Intelligence agency says it initially got Libya attack wrong
The Office of the Director of National Intelligence appeared to be trying to shield the Obama administration from a political backlash over its original accounts of the deadly Benghazi attack.
WASHINGTON — Extremists from groups linked to al-Qaida struck the U.S. Consulate in Benghazi, Libya, in a "deliberate and organized terrorist attack," the top U.S. intelligence agency said Friday, as it took responsibility for the Obama administration's initial claims the assault grew from a spontaneous protest against an anti-Muslim video.
The statement from the Office of the Director of National Intelligence (DNI) appeared to have two goals: updating the public on the latest findings of the investigation into the assault, and shielding the Obama administration from a political backlash over its original accounts.
"In the immediate aftermath (of the assault), there was information that led us to assess that the attack began spontaneously following protests earlier that day at our embassy in Cairo," spokesman Shawn Turner said in the statement.
The DNI coordinates and sets policies for the 16 other U.S. intelligence agencies.
U.S. Ambassador to Libya J. Christopher Stevens and three other Americans died in the Sept. 11 assault staged by scores of assailants.
Republicans, including presidential candidate Mitt Romney, have accused the administration of misleading the country about the nature of the attack to protect Obama's claim that his policies have hurt al-Qaida's ability to launch attacks and eased anti-U.S. hatred in the Muslim world.
Turner said U.S. intelligence agencies' understanding of what happened in Benghazi has evolved as they've collected and analyzed information. "As we learned more about the attack, we revised our initial assessment to reflect new information indicating that it was a deliberate and organized terrorist attack carried out by extremists."
The statement did not quiet the backlash.

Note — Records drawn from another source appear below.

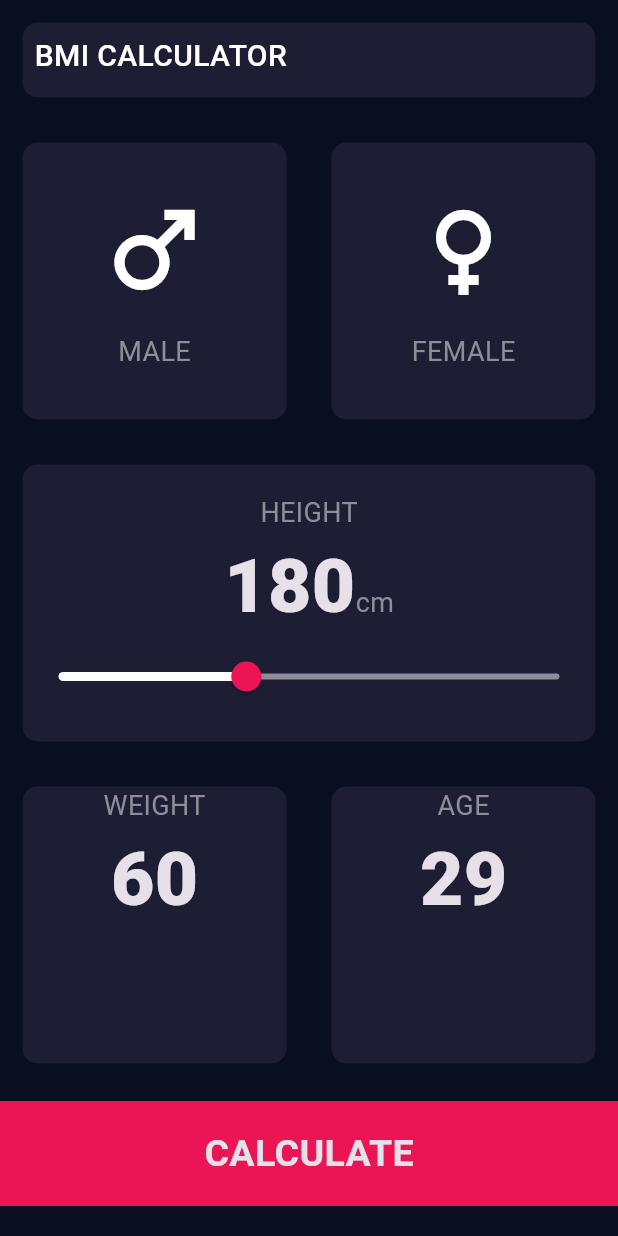
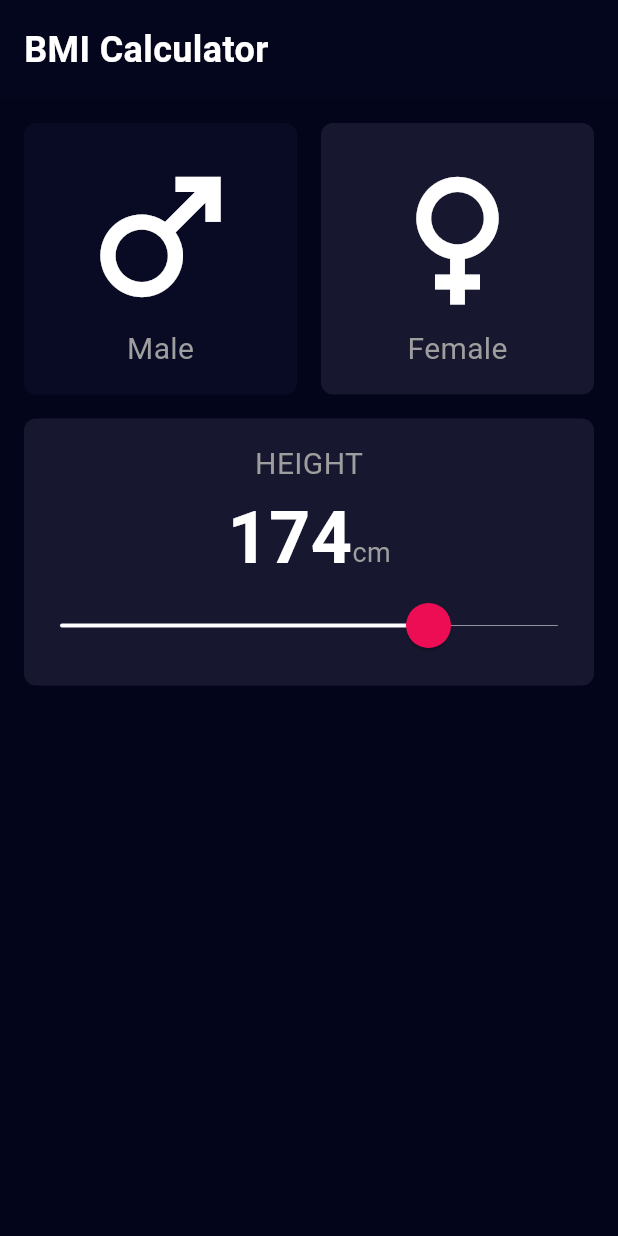
Before and after one commit to abdoSr88025/home_work, a Flutter app: the screen it shows after launch, on a phone screen of 412 x 824 dp. Run offline on Flutter 3.47's test engine with Material 3 defaults, Android fonts, the phone set to English and light mode, and no system bars.

Commit message:
bmi calculator first develop

```diff
--- a/flutter/bmi_calculator/lib/constants.dart
+++ /dev/null
@@ -1,41 +0,0 @@
-import 'package:flutter/material.dart';
-
-const kBottomContainerHeight = 80.0;
-const kActiveCardColour = Color(0xFF1D1E33);
-const kInactiveCardColour = Color(0xFF111328);
-const kBottomContainerColour = Color(0xFFEB1555);
-
-const kLabelTextStyle = TextStyle(
-  fontSize: 18.0,
-  color: Color(0xFF8D8E98),
-);
-
-const kNumberTextStyle = TextStyle(
-  fontSize: 50.0,
-  fontWeight: FontWeight.w900,
-);
-
-const kLargeButtonTextStyle = TextStyle(
-  fontSize: 25.0,
-  fontWeight: FontWeight.bold,
-);
-
-const kTitleTextStyle = TextStyle(
-  fontSize: 50.0,
-  fontWeight: FontWeight.bold,
-);
-
-const kResultTextStyle = TextStyle(
-  color: Color(0xFF24D876),
-  fontSize: 22.0,
-  fontWeight: FontWeight.bold,
-);
-
-const kBMITextStyle = TextStyle(
-  fontSize: 100.0,
-  fontWeight: FontWeight.bold,
-);
-
-const kBodyTextStyle = TextStyle(
-  fontSize: 22.0,
-);
--- /dev/null
+++ b/flutter/bmi_calculator/lib/homepage.dart
@@ -0,0 +1,30 @@
+import 'package:bmi_calculator/widgets/custom_app_bar.dart';
+import 'package:bmi_calculator/widgets/gender_selection_section.dart';
+import 'package:bmi_calculator/widgets/height_selection_item.dart';
+import 'package:flutter/material.dart';
+
+class Homepage extends StatelessWidget {
+  const Homepage({super.key});
+
+  @override
+  Widget build(BuildContext context) {
+    return Scaffold(
+      backgroundColor: Color(0xff03051A),
+      body: SafeArea(
+        child: Column(
+          children: [
+            CustomAppBar(),
+            SizedBox(height: 16),
+            Padding(
+              padding: const EdgeInsets.symmetric(horizontal: 16.0),
+              child: Column(
+                spacing: 16,
+                children: [GenderSelectionSection(), HeightSelectionItem()],
+              ),
+            ),
+          ],
+        ),
+      ),
+    );
+  }
+}
--- a/flutter/bmi_calculator/lib/icon_content.dart
+++ /dev/null
@@ -1,21 +0,0 @@
-import 'package:flutter/material.dart';
-import 'package:bmi_calculator/constants.dart';
-
-class IconContent extends StatelessWidget {
-  const IconContent({super.key, required this.icon, required this.label});
-
-  final IconData icon;
-  final String label;
-
-  @override
-  Widget build(BuildContext context) {
-    return Column(
-      mainAxisAlignment: MainAxisAlignment.center,
-      children: <Widget>[
-        Icon(icon, size: 80.0),
-        SizedBox(height: 15.0),
-        Text(label, style: kLabelTextStyle),
-      ],
-    );
-  }
-}
--- a/flutter/bmi_calculator/lib/main.dart
+++ b/flutter/bmi_calculator/lib/main.dart
@@ -1,22 +1,15 @@
-import 'package:bmi_calculator/main_page.dart';
+import 'package:bmi_calculator/homepage.dart';
 import 'package:flutter/material.dart';
 
 void main() {
-  runApp(const MyApp());
+  runApp(const BmiCalculatorApp());
 }
 
-class MyApp extends StatelessWidget {
-  const MyApp({super.key});
+class BmiCalculatorApp extends StatelessWidget {
+  const BmiCalculatorApp({super.key});
 
   @override
   Widget build(BuildContext context) {
-    return MaterialApp(
-      title: 'BMI Calculator',
-      theme: ThemeData.dark().copyWith(
-        primaryColor: Color(0xFF0A0E21),
-        scaffoldBackgroundColor: Color(0xFF0A0E21),
-      ),
-      home: MainPage(),
-    );
+    return MaterialApp(home: Homepage());
   }
 }
--- a/flutter/bmi_calculator/lib/main_page.dart
+++ /dev/null
@@ -1,149 +0,0 @@
-import 'package:bmi_calculator/constants.dart';
-import 'package:bmi_calculator/icon_content.dart';
-import 'package:flutter/material.dart';
-
-int height = 180;
-
-class MainPage extends StatefulWidget {
-  const MainPage({super.key});
-  @override
-  State<MainPage> createState() => _MainPageState();
-}
-
-class _MainPageState extends State<MainPage> {
-  @override
-  Widget build(BuildContext context) {
-    return Scaffold(
-      body: Column(
-        crossAxisAlignment: CrossAxisAlignment.stretch,
-        children: [
-          Container(
-            height: 50,
-            margin: EdgeInsets.all(15),
-            decoration: BoxDecoration(
-              color: Color(0xff1D1E33),
-              borderRadius: BorderRadius.circular(10),
-            ),
-            child: Padding(
-              padding: const EdgeInsets.all(8.0),
-              child: Text(
-                'BMI CALCULATOR',
-                style: TextStyle(
-                  fontWeight: FontWeight.w500,
-                  fontSize: 20,
-                  color: Colors.white,
-                ),
-              ),
-            ),
-          ),
-          Expanded(
-            child: Row(
-              children: [
-                Expanded(
-                  child: GestureDetector(
-                    onTap: () {},
-                    child: MultiUsedCard(
-                      cardChild: IconContent(icon: Icons.male, label: 'MALE'),
-                    ),
-                  ),
-                ),
-                Expanded(
-                  child: MultiUsedCard(
-                    cardChild: IconContent(icon: Icons.female, label: 'FEMALE'),
-                  ),
-                ),
-              ],
-            ),
-          ),
-          Expanded(
-            child: MultiUsedCard(
-              cardChild: Column(
-                mainAxisAlignment: MainAxisAlignment.center,
-                children: [
-                  Text('HEIGHT', style: kLabelTextStyle),
-                  Row(
-                    mainAxisAlignment: MainAxisAlignment.center,
-                    crossAxisAlignment: CrossAxisAlignment.baseline,
-                    textBaseline: TextBaseline.alphabetic,
-                    children: [
-                      Text('$height', style: kNumberTextStyle),
-                      Text('cm', style: kLabelTextStyle),
-                    ],
-                  ),
-                  Slider(
-                    value: height.toDouble(),
-                    min: 150.0,
-                    max: 230.0,
-                    activeColor: Colors.white,
-                    inactiveColor: Color(0xff8D8E98),
-                    thumbColor: Color(0xffEB1555),
-                    onChanged: (double newValue) {
-                      setState(() {
-                        height = newValue.round();
-                      });
-                    },
-                  ),
-                ],
-              ),
-            ),
-          ),
-          Expanded(
-            child: Row(
-              children: [
-                Expanded(
-                  child: MultiUsedCard(
-                    cardChild: Column(
-                      children: [
-                        Text('WEIGHT', style: kLabelTextStyle),
-                        Text('60', style: kNumberTextStyle),
-                      ],
-                    ),
-                  ),
-                ),
-                Expanded(
-                  child: MultiUsedCard(
-                    cardChild: Column(
-                      children: [
-                        Text('AGE', style: kLabelTextStyle),
-                        Text('29', style: kNumberTextStyle),
-                      ],
-                    ),
-                  ),
-                ),
-              ],
-            ),
-          ),
-          Container(
-            color: Color(0xffEB1555),
-            margin: EdgeInsets.only(top: 10),
-            width: double.infinity,
-            height: 70,
-            child: Center(
-              child: Text(
-                'CALCULATE',
-                style: TextStyle(fontSize: 25, fontWeight: FontWeight.bold),
-              ),
-            ),
-          ),
-          SizedBox(height: 20),
-        ],
-      ),
-    );
-  }
-}
-
-class MultiUsedCard extends StatelessWidget {
-  const MultiUsedCard({super.key, this.cardChild});
-  final Widget? cardChild;
-  @override
-  Widget build(BuildContext context) {
-    return Container(
-      margin: EdgeInsets.all(15),
-      decoration: BoxDecoration(
-        color: Color(0xff1D1E33),
-        borderRadius: BorderRadius.circular(10),
-      ),
-      child: cardChild,
-    );
-  }
-}
--- /dev/null
+++ b/flutter/bmi_calculator/lib/widgets/custom_app_bar.dart
@@ -0,0 +1,22 @@
+import 'package:flutter/material.dart';
+
+class CustomAppBar extends StatelessWidget {
+  const CustomAppBar({super.key});
+
+  @override
+  Widget build(BuildContext context) {
+    return Container(
+      width: double.infinity,
+      padding: EdgeInsets.only(top: 16, bottom: 16, left: 16),
+      color: Color(0xff04061D),
+      child: Text(
+        'BMI Calculator',
+        style: TextStyle(
+          fontSize: 24,
+          fontWeight: FontWeight.bold,
+          color: Colors.white,
+        ),
+      ),
+    );
+  }
+}
--- /dev/null
+++ b/flutter/bmi_calculator/lib/widgets/custom_container.dart
@@ -0,0 +1,20 @@
+import 'package:flutter/material.dart';
+
+class CustomContainer extends StatelessWidget {
+  const CustomContainer({super.key, this.color, required this.child});
+  final Color? color;
+  final Widget child;
+  @override
+  Widget build(BuildContext context) {
+    return Container(
+      width: double.infinity,
+      padding: EdgeInsets.symmetric(vertical: 16),
+      decoration: BoxDecoration(
+        borderRadius: BorderRadius.circular(8),
+        color: color ?? Color(0xff17172F),
+      ),
+
+      child: child,
+    );
+  }
+}
--- /dev/null
+++ b/flutter/bmi_calculator/lib/widgets/gender_item.dart
@@ -0,0 +1,27 @@
+import 'package:bmi_calculator/widgets/custom_container.dart';
+import 'package:bmi_calculator/widgets/title_section.dart';
+import 'package:flutter/material.dart';
+
+class GenderItem extends StatelessWidget {
+  const GenderItem({
+    super.key,
+    required this.icon,
+    required this.data,
+    required this.color,
+  });
+  final IconData icon;
+  final String data;
+  final Color color;
+  @override
+  Widget build(BuildContext context) {
+    return CustomContainer(
+      color: color,
+      child: Column(
+        children: [
+          Icon(icon, color: Colors.white, size: 120),
+          TitleSection(label: data),
+        ],
+      ),
+    );
+  }
+}
--- /dev/null
+++ b/flutter/bmi_calculator/lib/widgets/gender_selection_section.dart
@@ -0,0 +1,49 @@
+import 'package:bmi_calculator/widgets/gender_item.dart';
+import 'package:flutter/material.dart';
+
+class GenderSelectionSection extends StatefulWidget {
+  const GenderSelectionSection({super.key});
+
+  @override
+  State<GenderSelectionSection> createState() => _GenderSelectionSectionState();
+}
+
+class _GenderSelectionSectionState extends State<GenderSelectionSection> {
+  bool isMaleSelected = true;
+  Color activeColor = Color(0xff090B24);
+  Color inActiveColor = Color(0xff17172F);
+  @override
+  Widget build(BuildContext context) {
+    return Row(
+      children: [
+        Expanded(
+          child: GestureDetector(
+            onTap: () {
+              isMaleSelected = true;
+              setState(() {});
+            },
+            child: GenderItem(
+              icon: Icons.male,
+              data: "Male",
+              color: isMaleSelected ? activeColor : inActiveColor,
+            ),
+          ),
+        ),
+        SizedBox(width: 16),
+        Expanded(
+          child: GestureDetector(
+            onTap: () {
+              isMaleSelected = false;
+              setState(() {});
+            },
+            child: GenderItem(
+              icon: Icons.female,
+              data: "Female",
+              color: !isMaleSelected ? activeColor : inActiveColor,
+            ),
+          ),
+        ),
+      ],
+    );
+  }
+}
--- /dev/null
+++ b/flutter/bmi_calculator/lib/widgets/height_selection_item.dart
@@ -0,0 +1,58 @@
+import 'package:bmi_calculator/widgets/custom_container.dart';
+import 'package:bmi_calculator/widgets/title_section.dart';
+import 'package:flutter/material.dart';
+
+class HeightSelectionItem extends StatefulWidget {
+  const HeightSelectionItem({super.key});
+
+  @override
+  State<HeightSelectionItem> createState() => _HeightSelectionItemState();
+}
+
+class _HeightSelectionItemState extends State<HeightSelectionItem> {
+  double height = 174;
+  @override
+  Widget build(BuildContext context) {
+    return CustomContainer(
+      child: Column(
+        children: [
+          TitleSection(label: 'HEIGHT'),
+          Row(
+            crossAxisAlignment: CrossAxisAlignment.baseline,
+            textBaseline: TextBaseline.alphabetic,
+            mainAxisAlignment: MainAxisAlignment.center,
+            children: [
+              Text(
+                height.round().toString(),
+                style: TextStyle(
+                  color: Colors.white,
+                  fontSize: 48,
+                  fontWeight: FontWeight.bold,
+                ),
+              ),
+              Text('cm', style: TextStyle(color: Colors.grey, fontSize: 18)),
+            ],
+          ),
+          SliderTheme(
+            data: SliderThemeData(
+              trackHeight: .7,
+              thumbShape: RoundSliderThumbShape(enabledThumbRadius: 15),
+            ),
+            child: Slider(
+              value: height,
+              onChanged: (value) {
+                height = value;
+                setState(() {});
+              },
+              min: 100,
+              max: 200,
+              activeColor: Colors.white,
+              inactiveColor: Color(0xff8F919E),
+              thumbColor: Color(0xffEC0D54),
+            ),
+          ),
+        ],
+      ),
+    );
+  }
+}
--- /dev/null
+++ b/flutter/bmi_calculator/lib/widgets/title_section.dart
@@ -0,0 +1,12 @@
+import 'package:flutter/material.dart';
+
+class TitleSection extends StatelessWidget {
+  const TitleSection({super.key, required this.label});
+
+  final String label;
+
+  @override
+  Widget build(BuildContext context) {
+    return Text(label, style: TextStyle(color: Colors.grey, fontSize: 20));
+  }
+}
```
Also changed, not shown: 1 other file.
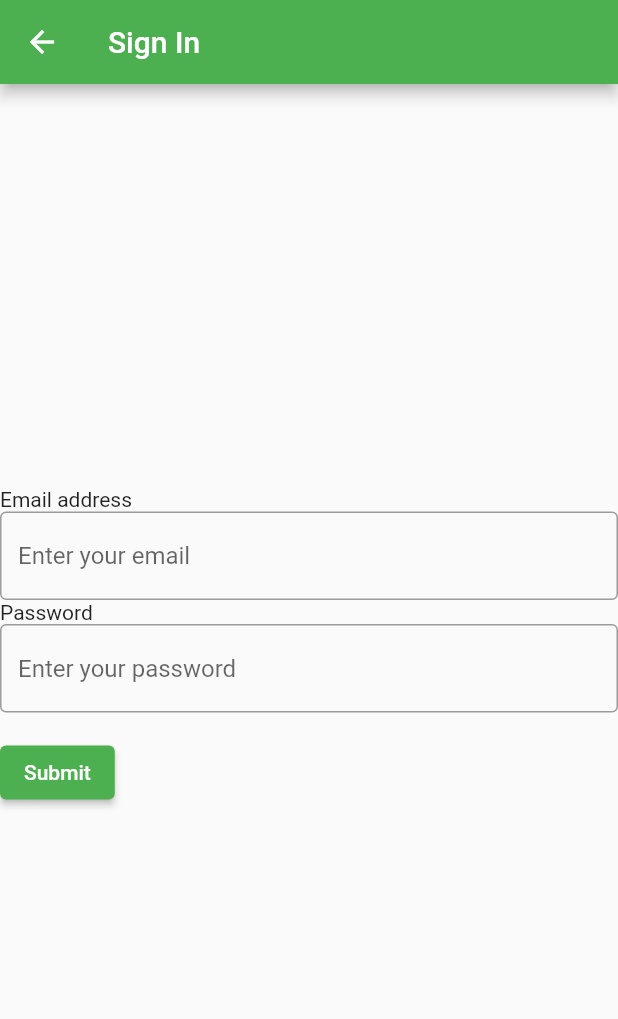
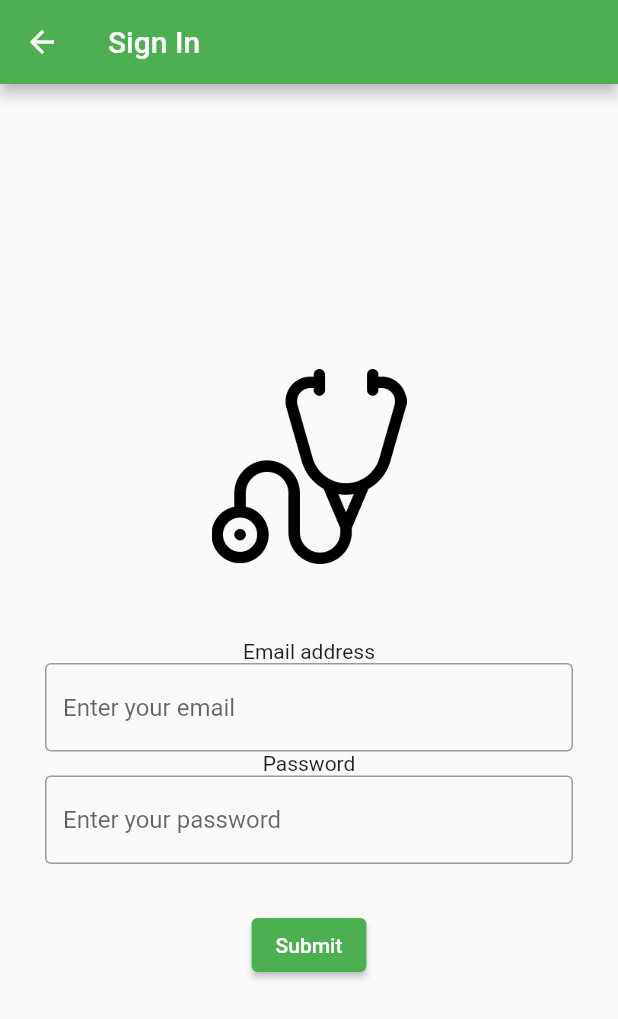
Before and after one commit to D7oMxB52/ND_Telemedicine_App, a Flutter app: the screen it shows after launch, after a tap on "Sign In", on a phone screen of 412 x 824 dp. Shown: the top 1019 px of the screen. Run offline on Flutter 3.47's test engine with Material 2 defaults, Android fonts, the phone set to English and light mode, and no system bars; our stand-ins replace flutter_holo_date_picker; missing offline and left inert: flutter_calendar_widget.

Commit message:
Added logo for main and sign in page. Minor formatting for signin and signup pages

```diff
--- a/frontend/lib/SignInPage.dart
+++ b/frontend/lib/SignInPage.dart
@@ -59,7 +59,16 @@ class MyCustomFormState extends State<MyCustomForm> {
     return Form(
       key: _formKey,
       child: Column(
-        crossAxisAlignment: CrossAxisAlignment.start,
+        crossAxisAlignment: CrossAxisAlignment.center,
+        children: [
+          Padding(
+            padding: EdgeInsets.symmetric(horizontal: 50, vertical: 20),
+            child: Image.asset('assets/ndt.png', height: 130),
+
+          ),
+          Padding(
+            padding: EdgeInsets.all(30),
+            child: Column(
               children: [
                 Text("Email address"),
                 TextFormField(
@@ -92,8 +101,12 @@ class MyCustomFormState extends State<MyCustomForm> {
                     return null;
                   },
                 ),
+              ],
+            ),
+          ),
+
           Padding(
-            padding: const EdgeInsets.symmetric(vertical: 16.0),
+            padding: const EdgeInsets.symmetric(vertical: 0),
             child: ElevatedButton(
               onPressed: () async {
                 // Validate returns true if the form is valid, or false otherwise.
--- a/frontend/lib/main.dart
+++ b/frontend/lib/main.dart
@@ -101,6 +101,11 @@ class _MyHomePageState extends State<MyHomePage> {
           // horizontal).
           mainAxisAlignment: MainAxisAlignment.center,
           children: <Widget>[
+            Padding(
+              padding: EdgeInsets.all(50),
+              child: Image.asset('assets/ndt.png', height: 130),
+
+            ),
             OutlinedButton(
               child: Text("Sign In"),
               onPressed: () {
```
Also changed, not shown: frontend/lib/SignUpForDoctors.dart (+12 -20 lines), frontend/lib/SignUpForPatients.dart (+10 -12 lines), frontend/pubspec.yaml (+4 -4 lines), frontend/assets/ndt.png (added). Lines whose indentation alone changed are shown as unchanged.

Shortly after it was issued, Rep. Peter King, R-N.Y., called for the resignation of Susan Rice, U.S. ambassador to the United Nations, the first senior official to detail the administration's initial account that the attack was spontaneous.
In initial accounts, Rice and other senior administration officials insisted there was no indication the attack was "preplanned." It grew, they said, from a spontaneous protest outside the consulate inspired by the violent demonstration outside the U.S. Embassy in Cairo against a video denigrating the Prophet Muhammad.
Testifying before a Senate committee Sept. 19, Matthew Olsen, director of the National Counterterrorism Center, became the first senior administration official to publicly call the assault a terrorist attack.